Seeds or seedlings



Once the pots have been arranged, you will have to choose whether to start cultivation from the seeds or by purchasing seedlings. In the first case, you will certainly have more work to undertake and, often, even less chance of success. However, in the case of aromatic herbs such as basil and parsley, sowing appears to be rather simple and more economical than buying seedlings. For vegetables, instead, the purchase of the plants already ready, increases the probability of obtaining good results and therefore it is advisable with respect to sowing, especially if you are a beginner. The seedlings, which are generally sold in special trays, should be planted in the pots as soon as possible after the purchase, and for the first few days they should not be exposed in full sun because, in the delicate phase following the transplant, they are strongly risk of dehydration.

Choice of aromatic plants


Surely in your terrace garden you will not be able to miss the aromas, easy to cultivate and creators of great satisfactions. Basil (Ocinum basilicum) should be sown in the sun towards the end of winter or the beginning of spring and then thinned out. The different plants, which must be spaced about 20 centimeters apart, will grow well if they have abundant light and a temperature of 20 ° C to 25 ° C. There are about sixty varieties of this fragrant seedling on the market, so you will be spoiled for choice. The second aromatic plant that you can easily cultivate is parsley (Petroselinum hortense) whose sowing must take place directly outdoors from the end of March to the end of summer. Sage (Salvia officinalis) and rosemary (Rosmarinus officinalis) will need, for the plant to develop strong and luxuriant, a rather large vase. For both it will be much easier and safer to opt for the purchase of plants ready in a nursery that will have to look healthy and strong. To these four "classic" aromatic you can add thyme (Thymus vulgaris), peppermint (Mentha piperita), oregano (Origanum vulgare) also very easy and useful in the kitchen.

Choice of vegetables

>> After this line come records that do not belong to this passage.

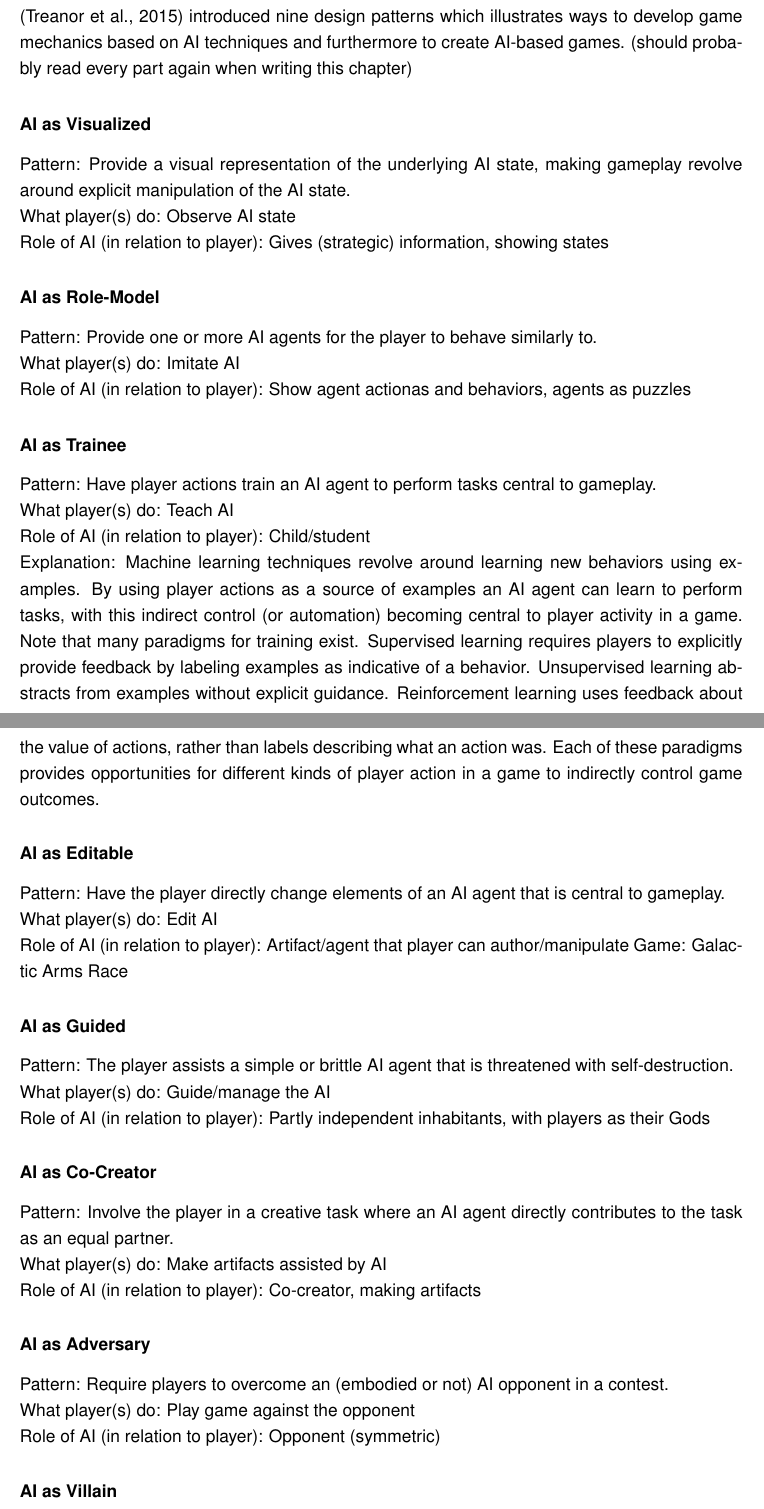
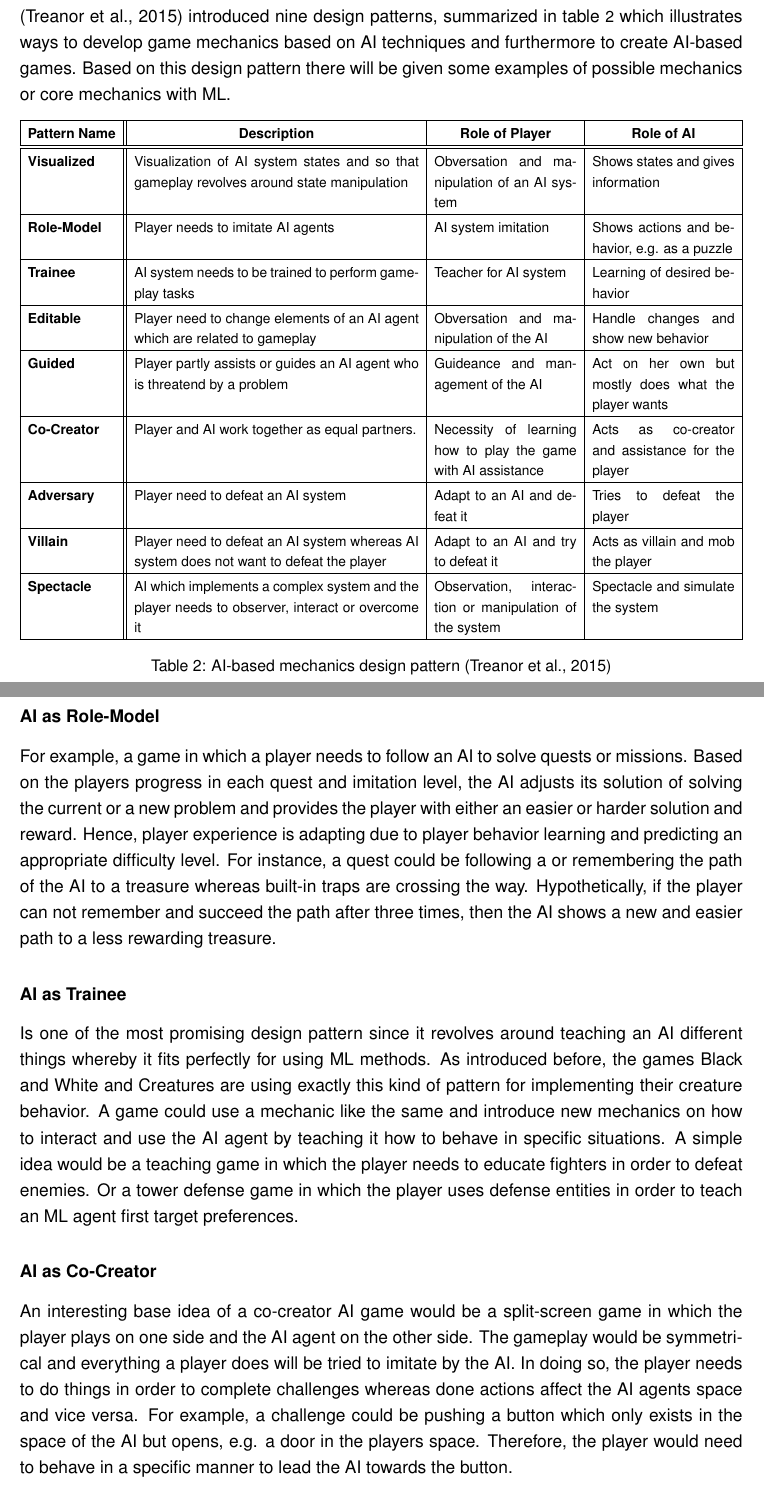
Before and after one commit to bernhardrieder/PCGML-Game-Mechanics, a LaTeX thesis (LaTeX/thesis.tex): two parts of pages 34 and 35 of 50, joined at a grey line, cut so that both start at the same text. Compiled offline with pdfLaTeX; an older LaTeX class or package is replaced by its successor.

Commit message:
finished game mechanics chapter in ML chapter

```diff
--- a/LaTeX/thesis.tex
+++ b/LaTeX/thesis.tex
@@ -32,7 +32,8 @@
 %\usepackage[disable]{todonotes} % notes not showed
 \usepackage[draft]{todonotes} % notes showed
 \usepackage{verbatim} %multiline comment
-
+\usepackage{longtable}
+\usepackage{lscape}
 %
 % Bitte in der folgenden Zeile den Zitierstandard festlegen
 \newcommand{\FHTWCitationType}{HARVARD} % IEEE oder HARVARD möglich - wenn Sie zwischen IEEE und HARVARD wechseln, bitte die temorären Dateien (aux, bbl, ...) löschen
@@ -545,36 +546,34 @@ The player is in control and owns a creature who can be trained to do things for
 Is a game where players need to hatch animals and try to teach them how to behave and survive in their world \cite{ml::mostInfluentalAiGames}. As well as Black and White, Creatures also used neural networks to teach and learn animals how to behave based on a player's input \cite{ml::mostInfluentalAiGames}.
 
 \subsection{Possible Mechanics}
-\cite{ai::aiBasedGameDesignPattern} introduced nine design patterns which illustrates ways to develop game mechanics based on AI techniques and furthermore to create AI-based games. (should probably read every part again when writing this chapter)
+\cite{ai::aiBasedGameDesignPattern} introduced nine design patterns, summarized in table \ref{AI-basedMechanicsDesignPattern} which illustrates ways to develop game mechanics based on AI techniques and furthermore to create AI-based games. Based on this design pattern there will be given some examples of possible mechanics or core mechanics with ML.
+\begin{table}[!htbp]
+	\centering
+	\resizebox{\textwidth}{!}
+	{%
+		\begin{tabular}{|p{2.1cm}||p{8cm}|p{4cm}|p{4cm}|}
+			\hline
+			\multicolumn{1}{|c||}{\textbf{Pattern Name}} & \multicolumn{1}{c|}{\textbf{Description}} & \multicolumn{1}{c|}{\textbf{Role of Player}} & \multicolumn{1}{c|}{\textbf{Role of AI}} \\ \hline\hline
+			\textbf{Visualized} & Visualization of AI system states and so that gameplay revolves around state manipulation & Obversation and manipulation of an AI system & Shows states and gives information \\ \hline
+			\textbf{Role-Model} & Player needs to imitate AI agents & AI system imitation & Shows actions and behavior, e.g. as a puzzle \\ \hline
+			\textbf{Trainee} & AI system needs to be trained to perform gameplay tasks & Teacher for AI system & Learning of desired behavior \\ \hline
+			\textbf{Editable} & Player need to change elements of an AI agent which are related to gameplay & Obversation and manipulation of the AI & Handle changes and show new behavior \\ \hline
+			\textbf{Guided} & Player partly assists or guides an AI agent who is threatend  by a problem & Guideance and management of the AI & Act on her own but mostly does what the player wants \\ \hline
+			\textbf{Co-Creator} & Player and AI work together as equal partners. & Necessity of learning how to play the game with AI assistance & Acts as co-creator and assistance for the player \\ \hline
+			\textbf{Adversary} & Player need to defeat an AI system & Adapt to an AI and defeat it & Tries to defeat the player \\ \hline
+			\textbf{Villain} & Player need to defeat an AI system whereas AI system does not want to defeat the player & Adapt to an AI and try to defeat it & Acts as villain and mob the player \\ \hline
+			\textbf{Spectacle} & AI which implements a complex system and the player needs to observer, interact or overcome it & Observation, interaction or manipulation of the system & Spectacle and simulate the system \\ \hline
+		\end{tabular}%
+	}
+	\caption{AI-based mechanics design pattern \protect\cite{ai::aiBasedGameDesignPattern}}
+	\label{AI-basedMechanicsDesignPattern}
+\end{table}
 
-\subsubsection{AI as Visualized}
-Pattern: Provide a visual representation of the underlying AI state, making gameplay revolve around explicit manipulation of the AI state.\\
-What player(s) do: Observe AI state\\
-Role of AI (in relation to player): Gives (strategic) information, showing states
 \subsubsection{AI as Role-Model}
-Pattern: Provide one or more AI agents for the player to behave similarly to.\\
-What player(s) do: Imitate AI\\
-Role of AI (in relation to player): Show agent actionas and behaviors, agents as puzzles
+For example, a game in which a player needs to follow an AI to solve quests or missions. Based on the players progress in each quest and imitation level, the AI adjusts its solution of solving the current or a new problem and provides the player with either an easier or harder solution and reward. Hence, player experience is adapting due to player behavior learning and predicting an appropriate difficulty level. For instance, a quest could be following a or remembering the path of the AI to a treasure whereas built-in traps are crossing the way. Hypothetically, if the player can not remember and succeed the path after three times, then the AI shows a new and easier path to a less rewarding treasure.
+
 \subsubsection{AI as Trainee}
-Pattern: Have player actions train an AI agent to perform tasks central to gameplay. \\
-What player(s) do: Teach AI\\
-Role of AI (in relation to player): Child/student\\
-Explanation: Machine learning techniques revolve around learning new behaviors using examples. By using player actions as a source of examples an AI agent can learn to perform tasks, with this indirect control (or automation) becoming central to player activity in a game. Note that many paradigms for training exist. Supervised learning requires players to explicitly provide feedback by labeling examples as indicative of a behavior. Unsupervised learning abstracts from examples without explicit guidance. Reinforcement learning uses feedback about the value of actions, rather than labels describing what an action was. Each of these paradigms provides opportunities for different kinds of player action in a game to indirectly control game outcomes.
-\subsubsection{AI as Editable}
-Pattern: Have the player directly change elements of an AI agent that is central to gameplay.\\
-What player(s) do: Edit AI\\
-Role of AI (in relation to player): Artifact/agent that player can author/manipulate
-Game: Galactic Arms Race
-\subsubsection{AI as Guided}
-Pattern: The player assists a simple or brittle AI agent that is threatened with self-destruction.\\
-What player(s) do: Guide/manage the AI\\
-Role of AI (in relation to player): Partly independent inhabitants, with players as their Gods
+Is one of the most promising design pattern since it revolves around teaching an AI different things whereby it fits perfectly for using ML methods. As introduced before, the games Black and White and Creatures are using exactly this kind of pattern for implementing their creature behavior. A game could use a mechanic like the same and introduce new mechanics on how to interact and use the AI agent by teaching it how to behave in specific situations. A simple idea would be a teaching game in which the player needs to educate fighters in order to defeat enemies. Or a tower defense game in which the player uses defense entities in order to teach an ML agent first target preferences.
+
 \subsubsection{AI as Co-Creator}
-Pattern: Involve the player in a creative task where an AI agent directly contributes to the task as an equal partner.\\
-What player(s) do: Make artifacts assisted by AI\\
-Role of AI (in relation to player): Co-creator, making artifacts
-\subsubsection{AI as Adversary}
-Pattern: Require players to overcome an (embodied or not) AI opponent in a contest.\\
-What player(s) do: Play game against the opponent\\
-Role of AI (in relation to player): Opponent (symmetric)
-\subsubsection{AI as Villain}
+An interesting base idea of a co-creator AI game would be a split-screen game in which the player plays on one side and the AI agent on the other side. The gameplay would be symmetrical and everything a player does will be tried to imitate by the AI. In doing so, the player needs to do things in order to complete challenges whereas done actions affect the AI agents space and vice versa. For example, a challenge could be pushing a button which only exists in the space of the AI but opens, e.g.  a door in the players space. Therefore, the player would need to behave in a specific manner to lead the AI towards the button.
```
Also changed, not shown: LaTeX/thesis.tex (8 more changed lines).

The choice of vegetables requires a greater reflection since the needs, above all of a nutritional nature, with respect to aromatic plants are definitely superior. It will therefore be necessary to carefully evaluate the commitment that each species will have and the probability of success in its cultivation in pots. However, it should be borne in mind that it will be necessary to administer specific fertilizers fairly frequently for each crop, in quantities that are correctly calculated to ensure optimal growth. For those new to the garden, the tomato (Solanum sp.) Is certainly a good choice as it is relatively easy to grow. Furthermore, a wide range of varieties is available on the market able to satisfy all tastes and needs. The earth will be well fertilized, however, and the space available will have to be adequate. If you use individual pots for each plant, they must have a diameter of at least 35 centimeters and you will need to provide a special support to prevent the plant from breaking below the weight of the fruit. If you have the foresight to never let the earth dry, in the middle of summer you can get a great harvest. The Pepper (Capsicum sp.) Requires a lot of light, a well-drained soil and enough water. Therefore having characteristics not very dissimilar from the tomato it can be positioned without problems near it. If you like fresh and crisp summer salads, lettuce (Lactuca sativa) and radishes (Rephanus sativus) are just the thing for you. The first will be sown towards the end of winter in a large vase at least 40 centimeters long, while the latter will be sown on a sieve from March to October and will be ready to be enjoyed within a few weeks. Even the courgette (Cucurbita sp.) Could give good results, but remember that it is a rather bulky plant. Exclude instead of being able to grow cabbage, cauliflower that would have little chance of success.
Well, now you just have to enjoy the fruits of your work and there is nothing more satisfying. Seeing is believing!